BEGIN Extracted data

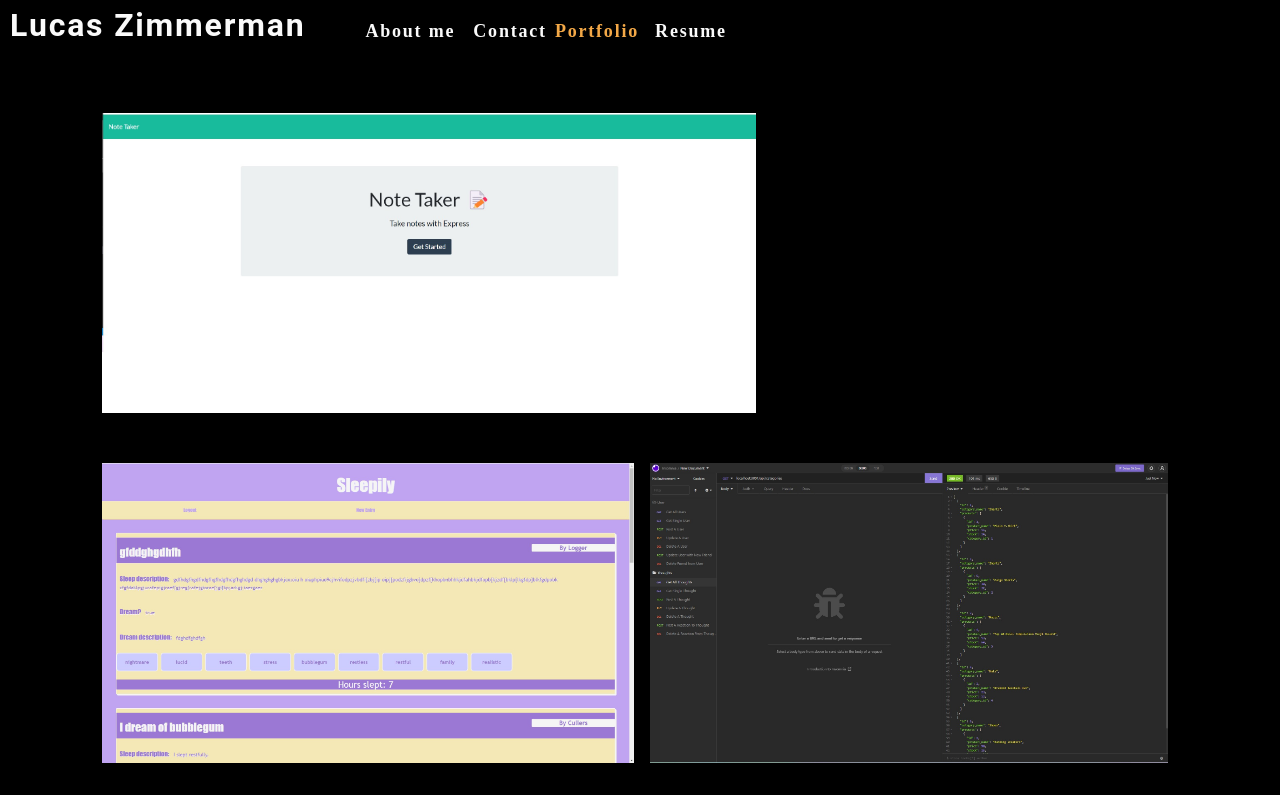
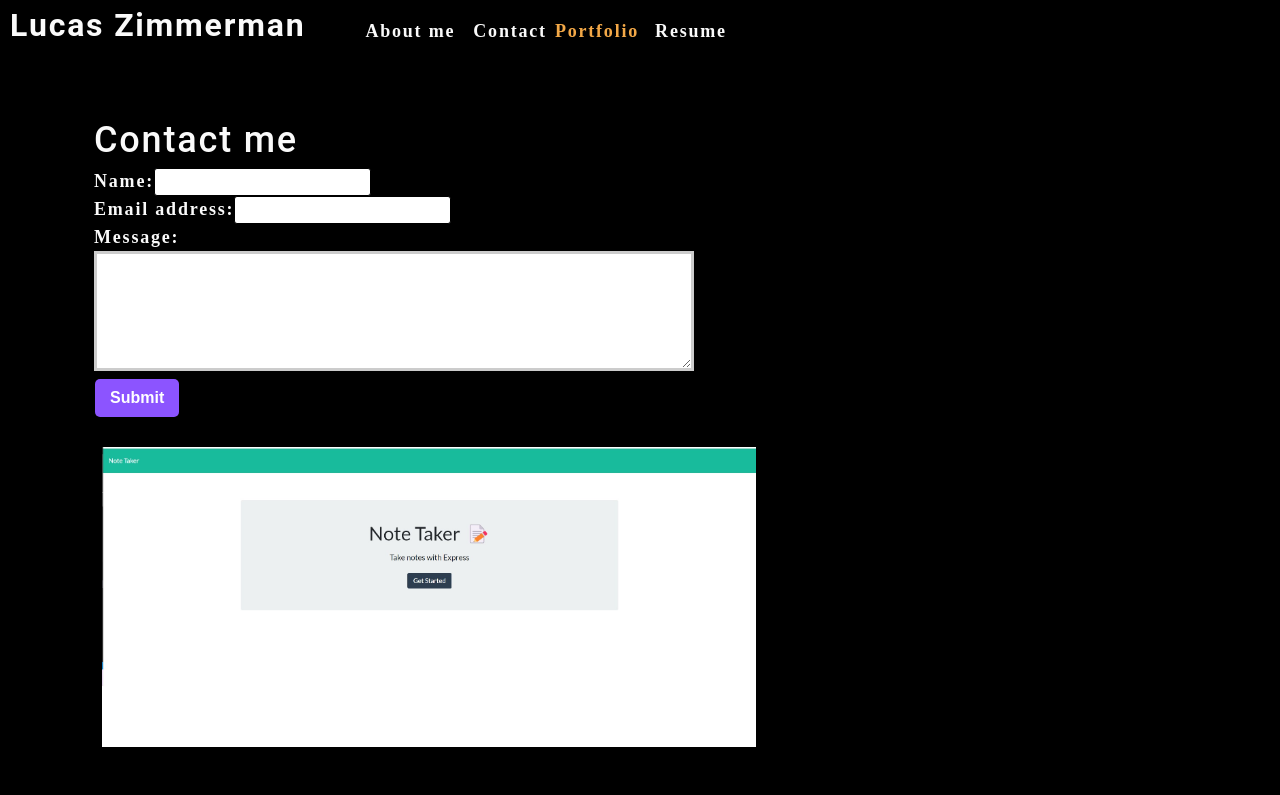
Before and after one commit to dolomiteson/total-rad-reactive-portfolio, a React (Create React App) app: page / in a window 1280 px wide. Shown: the top 795 px of the page. Built offline with nearby package versions, Linux system fonts and the light colour scheme.

Commit message:
Complete form functionality

```diff
--- a/src/App.js
+++ b/src/App.js
@@ -3,6 +3,7 @@
 import Nav from './components/Nav';
 import About from './components/About';
 import Portfolio from './components/Portfolio';
+import ContactForm from './components/Contact';
 import Footer from './components/Footer';
 
 function App() {
@@ -23,6 +24,7 @@
       ></Nav>
       <main>
         <div>
+          <ContactForm></ContactForm>
           <Portfolio></Portfolio>
           <About></About>
         </div>
--- a/src/components/Contact/index.js
+++ b/src/components/Contact/index.js
@@ -1,24 +1,40 @@
-import React from 'react';
+import React, { useState } from 'react';
 
 function ContactForm() {
+
+  const [formState, setFormState] = useState({ name: '', email: '', message: '' });
+
+  const { name, email, message } = formState;
+
+  function handleChange(e) {
+    setFormState({...formState, [e.target.name]: e.target.value })
+  }
+
+  function handleSubmit(e) {
+    e.preventDefault();
+    console.log(formState);
+  }
+
+  return (
     <section>
       <h1>Contact me</h1>
-    <form id="contact-form">
+      <form id="contact-form" onSubmit={handleSubmit}>
         <div>
           <label htmlFor="name">Name:</label>
-        <input type="text" name="name" />
+          <input type="text" defaultValue={name} onChange={handleChange} name="name" />
         </div>
         <div>
           <label htmlFor="email">Email address:</label>
-        <input type="email" name="email" />
+          <input type="email" defaultValue={email} onChange={handleChange} name="email" />
         </div>
         <div>
           <label htmlFor="message">Message:</label>
-        <textarea name="message" rows="5" />
+          <textarea name="message" defaultValue={message} onChange={handleChange} rows="5" />
         </div>
         <button type="submit">Submit</button>
       </form>
     </section>
+  );
 }
 
 export default ContactForm;
```
Lines whose indentation alone changed are shown as unchanged.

END Extracted data

Your assignment -
Every line above that carries the string "name" should be copied.

Exercise result -
+  const [formState, setFormState] = useState({ name: '', email: '', message: '' });
+  const { name, email, message } = formState;
+    setFormState({...formState, [e.target.name]: e.target.value })
           <label htmlFor="name">Name:</label>
-        <input type="text" name="name" />
+          <input type="text" defaultValue={name} onChange={handleChange} name="name" />
-        <input type="email" name="email" />
+          <input type="email" defaultValue={email} onChange={handleChange} name="email" />
-        <textarea name="message" rows="5" />
+          <textarea name="message" defaultValue={message} onChange={handleChange} rows="5" />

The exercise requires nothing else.